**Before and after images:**
• • •
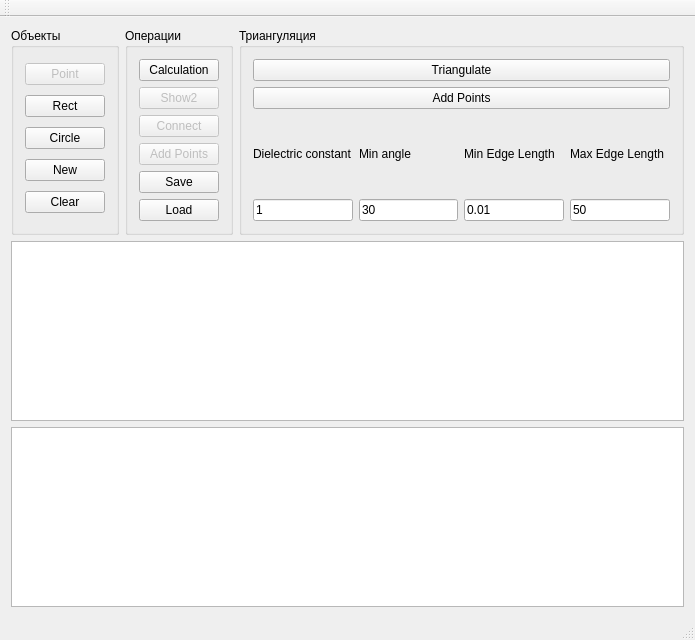
First picture: the form in mainwindow.ui, repository aleksejkvasnikov/delaunator, before the edit.
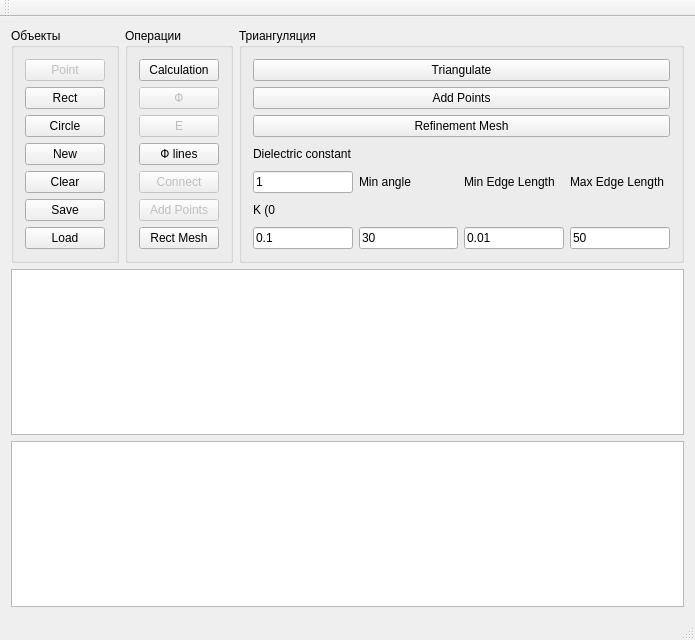
Second picture: the form after the edit.

```diff
--- a/mainwindow.ui
+++ b/mainwindow.ui
@@ -64,6 +64,20 @@
            </property>
           </widget>
          </item>
+         <item>
+          <widget class="QPushButton" name="saveButton">
+           <property name="text">
+            <string>Save</string>
+           </property>
+          </widget>
+         </item>
+         <item>
+          <widget class="QPushButton" name="loadButton">
+           <property name="text">
+            <string>Load</string>
+           </property>
+          </widget>
+         </item>
         </layout>
        </widget>
       </item>
@@ -86,7 +100,24 @@
             <bool>false</bool>
            </property>
            <property name="text">
-            <string>Show2</string>
+            <string>Ф</string>
+           </property>
+          </widget>
+         </item>
+         <item>
+          <widget class="QPushButton" name="showE_button">
+           <property name="enabled">
+            <bool>false</bool>
+           </property>
+           <property name="text">
+            <string>E</string>
+           </property>
+          </widget>
+         </item>
+         <item>
+          <widget class="QPushButton" name="pushButton_5">
+           <property name="text">
+            <string>Ф lines</string>
            </property>
           </widget>
          </item>
@@ -111,16 +142,9 @@
           </widget>
          </item>
          <item>
-          <widget class="QPushButton" name="saveButton">
+          <widget class="QPushButton" name="Rect_Mesh_button">
            <property name="text">
-            <string>Save</string>
-           </property>
-          </widget>
-         </item>
-         <item>
-          <widget class="QPushButton" name="loadButton">
-           <property name="text">
-            <string>Load</string>
+            <string>Rect Mesh</string>
            </property>
           </widget>
          </item>
@@ -147,6 +171,13 @@
            </property>
           </widget>
          </item>
+         <item>
+          <widget class="QPushButton" name="ReMesh">
+           <property name="text">
+            <string>Refinement Mesh</string>
+           </property>
+          </widget>
+         </item>
          <item>
           <layout class="QHBoxLayout" name="horizontalLayout">
            <item>
@@ -165,6 +196,20 @@
                </property>
               </widget>
              </item>
+             <item>
+              <widget class="QLabel" name="label">
+               <property name="text">
+                <string>K (0&lt;K&lt;1)</string>
+               </property>
+              </widget>
+             </item>
+             <item>
+              <widget class="QLineEdit" name="ReMeshEdit">
+               <property name="text">
+                <string>0.1</string>
+               </property>
+              </widget>
+             </item>
             </layout>
            </item>
            <item>
```
Left out of the diff: 12 changed lines with no effect on the pictures.
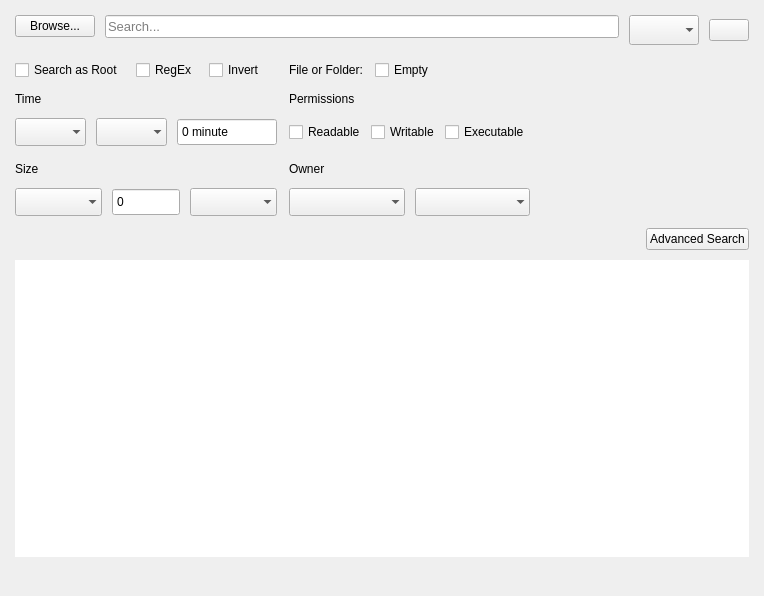
The window that stacer/Pages/Search/search_page.ui (oguzhaninan/Stacer) describes before a commit, drawn with Qt 5.
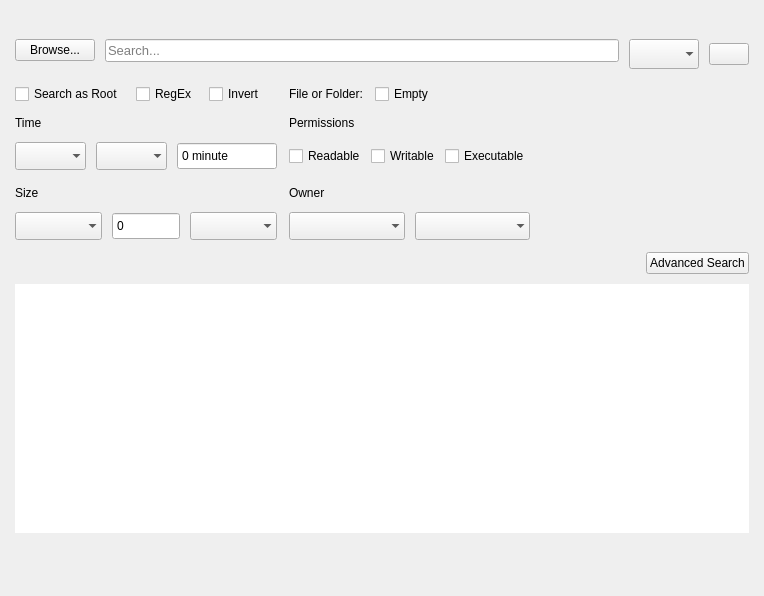
The same window after the commit. Icons and pictures are not drawn.

Commit message: added context menu icons for search

What changed in the file:
```diff
--- a/stacer/Pages/Search/search_page.ui
+++ b/stacer/Pages/Search/search_page.ui
@@ -29,56 +29,26 @@
    <property name="spacing">
     <number>10</number>
    </property>
-   <item row="5" column="0" colspan="2">
-    <widget class="QTableView" name="tableFoundResults">
-     <property name="focusPolicy">
-      <enum>Qt::NoFocus</enum>
+   <item row="8" column="0" alignment="Qt::AlignLeft">
+    <widget class="QLabel" name="lblFoundFilesInfo">
+     <property name="lineWidth">
+      <number>0</number>
      </property>
-     <property name="frameShape">
-      <enum>QFrame::NoFrame</enum>
+     <property name="text">
+      <string/>
      </property>
-     <property name="frameShadow">
-      <enum>QFrame::Sunken</enum>
+     <property name="textFormat">
+      <enum>Qt::PlainText</enum>
      </property>
-     <property name="sizeAdjustPolicy">
-      <enum>QAbstractScrollArea::AdjustToContents</enum>
-     </property>
-     <property name="editTriggers">
-      <set>QAbstractItemView::NoEditTriggers</set>
-     </property>
-     <property name="selectionMode">
-      <enum>QAbstractItemView::ExtendedSelection</enum>
-     </property>
-     <property name="selectionBehavior">
-      <enum>QAbstractItemView::SelectRows</enum>
-     </property>
-     <property name="textElideMode">
-      <enum>Qt::ElideMiddle</enum>
-     </property>
-     <property name="gridStyle">
-      <enum>Qt::SolidLine</enum>
-     </property>
-     <property name="sortingEnabled">
+     <property name="scaledContents">
       <bool>true</bool>
      </property>
      <property name="wordWrap">
-      <bool>true</bool>
-     </property>
-     <property name="cornerButtonEnabled">
-      <bool>true</bool>
-     </property>
-     <attribute name="horizontalHeaderCascadingSectionResizes">
       <bool>false</bool>
-     </attribute>
-     <attribute name="horizontalHeaderStretchLastSection">
-      <bool>true</bool>
-     </attribute>
-     <attribute name="verticalHeaderVisible">
-      <bool>false</bool>
-     </attribute>
+     </property>
     </widget>
    </item>
-   <item row="1" column="0" colspan="2">
+   <item row="2" column="0" colspan="2">
     <layout class="QHBoxLayout" name="horizontalLayout_3">
      <property name="spacing">
       <number>10</number>
@@ -161,7 +131,7 @@
      </item>
     </layout>
    </item>
-   <item row="3" column="0" colspan="2">
+   <item row="4" column="0" colspan="2">
     <layout class="QHBoxLayout" name="footer">
      <property name="spacing">
       <number>10</number>
@@ -209,7 +179,7 @@
      </item>
     </layout>
    </item>
-   <item row="2" column="0" colspan="2">
+   <item row="3" column="0" colspan="2">
     <widget class="QWidget" name="advanceSearchPane" native="true">
      <layout class="QGridLayout" name="gridLayout_2">
       <property name="leftMargin">
@@ -626,23 +596,70 @@
      </layout>
     </widget>
    </item>
-   <item row="6" column="1" alignment="Qt::AlignRight">
-    <widget class="QLabel" name="lblFoundFilesInfo">
-     <property name="lineWidth">
-      <number>0</number>
+   <item row="1" column="0" colspan="2">
+    <widget class="QLabel" name="lblErrorMsg">
+     <property name="text">
+      <string/>
      </property>
+     <property name="alignment">
+      <set>Qt::AlignCenter</set>
+     </property>
+    </widget>
+   </item>
+   <item row="7" column="0" colspan="2" alignment="Qt::AlignHCenter">
+    <widget class="QLabel" name="lblLoadingSearching">
      <property name="text">
       <string/>
      </property>
-     <property name="textFormat">
-      <enum>Qt::PlainText</enum>
+    </widget>
+   </item>
+   <item row="6" column="0" colspan="2">
+    <widget class="QTableView" name="tableFoundResults">
+     <property name="focusPolicy">
+      <enum>Qt::NoFocus</enum>
      </property>
-     <property name="scaledContents">
+     <property name="frameShape">
+      <enum>QFrame::NoFrame</enum>
+     </property>
+     <property name="frameShadow">
+      <enum>QFrame::Sunken</enum>
+     </property>
+     <property name="sizeAdjustPolicy">
+      <enum>QAbstractScrollArea::AdjustToContents</enum>
+     </property>
+     <property name="editTriggers">
+      <set>QAbstractItemView::NoEditTriggers</set>
+     </property>
+     <property name="selectionMode">
+      <enum>QAbstractItemView::ExtendedSelection</enum>
+     </property>
+     <property name="selectionBehavior">
+      <enum>QAbstractItemView::SelectRows</enum>
+     </property>
+     <property name="textElideMode">
+      <enum>Qt::ElideMiddle</enum>
+     </property>
+     <property name="gridStyle">
+      <enum>Qt::SolidLine</enum>
+     </property>
+     <property name="sortingEnabled">
       <bool>true</bool>
      </property>
      <property name="wordWrap">
-      <bool>false</bool>
+      <bool>true</bool>
      </property>
+     <property name="cornerButtonEnabled">
+      <bool>true</bool>
+     </property>
+     <attribute name="horizontalHeaderCascadingSectionResizes">
+      <bool>false</bool>
+     </attribute>
+     <attribute name="horizontalHeaderStretchLastSection">
+      <bool>true</bool>
+     </attribute>
+     <attribute name="verticalHeaderVisible">
+      <bool>false</bool>
+     </attribute>
     </widget>
    </item>
   </layout>
```
The commit also changes 6 other files.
• • •
**Task prompt:** Exclude images. Return the data above verbatim.

**Solution to the problem:**
First picture: the form in mainwindow.ui, repository aleksejkvasnikov/delaunator, before the edit.
Second picture: the form after the edit.

```diff
--- a/mainwindow.ui
+++ b/mainwindow.ui
@@ -64,6 +64,20 @@
            </property>
           </widget>
          </item>
+         <item>
+          <widget class="QPushButton" name="saveButton">
+           <property name="text">
+            <string>Save</string>
+           </property>
+          </widget>
+         </item>
+         <item>
+          <widget class="QPushButton" name="loadButton">
+           <property name="text">
+            <string>Load</string>
+           </property>
+          </widget>
+         </item>
         </layout>
        </widget>
       </item>
@@ -86,7 +100,24 @@
             <bool>false</bool>
            </property>
            <property name="text">
-            <string>Show2</string>
+            <string>Ф</string>
+           </property>
+          </widget>
+         </item>
+         <item>
+          <widget class="QPushButton" name="showE_button">
+           <property name="enabled">
+            <bool>false</bool>
+           </property>
+           <property name="text">
+            <string>E</string>
+           </property>
+          </widget>
+         </item>
+         <item>
+          <widget class="QPushButton" name="pushButton_5">
+           <property name="text">
+            <string>Ф lines</string>
            </property>
           </widget>
          </item>
@@ -111,16 +142,9 @@
           </widget>
          </item>
          <item>
-          <widget class="QPushButton" name="saveButton">
+          <widget class="QPushButton" name="Rect_Mesh_button">
            <property name="text">
-            <string>Save</string>
-           </property>
-          </widget>
-         </item>
-         <item>
-          <widget class="QPushButton" name="loadButton">
-           <property name="text">
-            <string>Load</string>
+            <string>Rect Mesh</string>
            </property>
           </widget>
          </item>
@@ -147,6 +171,13 @@
            </property>
           </widget>
          </item>
+         <item>
+          <widget class="QPushButton" name="ReMesh">
+           <property name="text">
+            <string>Refinement Mesh</string>
+           </property>
+          </widget>
+         </item>
          <item>
           <layout class="QHBoxLayout" name="horizontalLayout">
            <item>
@@ -165,6 +196,20 @@
                </property>
               </widget>
              </item>
+             <item>
+              <widget class="QLabel" name="label">
+               <property name="text">
+                <string>K (0&lt;K&lt;1)</string>
+               </property>
+              </widget>
+             </item>
+             <item>
+              <widget class="QLineEdit" name="ReMeshEdit">
+               <property name="text">
+                <string>0.1</string>
+               </property>
+              </widget>
+             </item>
             </layout>
            </item>
            <item>
```
Left out of the diff: 12 changed lines with no effect on the pictures.
The window that stacer/Pages/Search/search_page.ui (oguzhaninan/Stacer) describes before a commit, drawn with Qt 5.
The same window after the commit. Icons and pictures are not drawn.

Commit message: added context menu icons for search

What changed in the file:
```diff
--- a/stacer/Pages/Search/search_page.ui
+++ b/stacer/Pages/Search/search_page.ui
@@ -29,56 +29,26 @@
    <property name="spacing">
     <number>10</number>
    </property>
-   <item row="5" column="0" colspan="2">
-    <widget class="QTableView" name="tableFoundResults">
-     <property name="focusPolicy">
-      <enum>Qt::NoFocus</enum>
+   <item row="8" column="0" alignment="Qt::AlignLeft">
+    <widget class="QLabel" name="lblFoundFilesInfo">
+     <property name="lineWidth">
+      <number>0</number>
      </property>
-     <property name="frameShape">
-      <enum>QFrame::NoFrame</enum>
+     <property name="text">
+      <string/>
      </property>
-     <property name="frameShadow">
-      <enum>QFrame::Sunken</enum>
+     <property name="textFormat">
+      <enum>Qt::PlainText</enum>
      </property>
-     <property name="sizeAdjustPolicy">
-      <enum>QAbstractScrollArea::AdjustToContents</enum>
-     </property>
-     <property name="editTriggers">
-      <set>QAbstractItemView::NoEditTriggers</set>
-     </property>
-     <property name="selectionMode">
-      <enum>QAbstractItemView::ExtendedSelection</enum>
-     </property>
-     <property name="selectionBehavior">
-      <enum>QAbstractItemView::SelectRows</enum>
-     </property>
-     <property name="textElideMode">
-      <enum>Qt::ElideMiddle</enum>
-     </property>
-     <property name="gridStyle">
-      <enum>Qt::SolidLine</enum>
-     </property>
-     <property name="sortingEnabled">
+     <property name="scaledContents">
       <bool>true</bool>
      </property>
      <property name="wordWrap">
-      <bool>true</bool>
-     </property>
-     <property name="cornerButtonEnabled">
-      <bool>true</bool>
-     </property>
-     <attribute name="horizontalHeaderCascadingSectionResizes">
       <bool>false</bool>
-     </attribute>
-     <attribute name="horizontalHeaderStretchLastSection">
-      <bool>true</bool>
-     </attribute>
-     <attribute name="verticalHeaderVisible">
-      <bool>false</bool>
-     </attribute>
+     </property>
     </widget>
    </item>
-   <item row="1" column="0" colspan="2">
+   <item row="2" column="0" colspan="2">
     <layout class="QHBoxLayout" name="horizontalLayout_3">
      <property name="spacing">
       <number>10</number>
@@ -161,7 +131,7 @@
      </item>
     </layout>
    </item>
-   <item row="3" column="0" colspan="2">
+   <item row="4" column="0" colspan="2">
     <layout class="QHBoxLayout" name="footer">
      <property name="spacing">
       <number>10</number>
@@ -209,7 +179,7 @@
      </item>
     </layout>
    </item>
-   <item row="2" column="0" colspan="2">
+   <item row="3" column="0" colspan="2">
     <widget class="QWidget" name="advanceSearchPane" native="true">
      <layout class="QGridLayout" name="gridLayout_2">
       <property name="leftMargin">
@@ -626,23 +596,70 @@
      </layout>
     </widget>
    </item>
-   <item row="6" column="1" alignment="Qt::AlignRight">
-    <widget class="QLabel" name="lblFoundFilesInfo">
-     <property name="lineWidth">
-      <number>0</number>
+   <item row="1" column="0" colspan="2">
+    <widget class="QLabel" name="lblErrorMsg">
+     <property name="text">
+      <string/>
      </property>
+     <property name="alignment">
+      <set>Qt::AlignCenter</set>
+     </property>
+    </widget>
+   </item>
+   <item row="7" column="0" colspan="2" alignment="Qt::AlignHCenter">
+    <widget class="QLabel" name="lblLoadingSearching">
      <property name="text">
       <string/>
      </property>
-     <property name="textFormat">
-      <enum>Qt::PlainText</enum>
+    </widget>
+   </item>
+   <item row="6" column="0" colspan="2">
+    <widget class="QTableView" name="tableFoundResults">
+     <property name="focusPolicy">
+      <enum>Qt::NoFocus</enum>
      </property>
-     <property name="scaledContents">
+     <property name="frameShape">
+      <enum>QFrame::NoFrame</enum>
+     </property>
+     <property name="frameShadow">
+      <enum>QFrame::Sunken</enum>
+     </property>
+     <property name="sizeAdjustPolicy">
+      <enum>QAbstractScrollArea::AdjustToContents</enum>
+     </property>
+     <property name="editTriggers">
+      <set>QAbstractItemView::NoEditTriggers</set>
+     </property>
+     <property name="selectionMode">
+      <enum>QAbstractItemView::ExtendedSelection</enum>
+     </property>
+     <property name="selectionBehavior">
+      <enum>QAbstractItemView::SelectRows</enum>
+     </property>
+     <property name="textElideMode">
+      <enum>Qt::ElideMiddle</enum>
+     </property>
+     <property name="gridStyle">
+      <enum>Qt::SolidLine</enum>
+     </property>
+     <property name="sortingEnabled">
       <bool>true</bool>
      </property>
      <property name="wordWrap">
-      <bool>false</bool>
+      <bool>true</bool>
      </property>
+     <property name="cornerButtonEnabled">
+      <bool>true</bool>
+     </property>
+     <attribute name="horizontalHeaderCascadingSectionResizes">
+      <bool>false</bool>
+     </attribute>
+     <attribute name="horizontalHeaderStretchLastSection">
+      <bool>true</bool>
+     </attribute>
+     <attribute name="verticalHeaderVisible">
+      <bool>false</bool>
+     </attribute>
     </widget>
    </item>
   </layout>
```
The commit also changes 6 other files.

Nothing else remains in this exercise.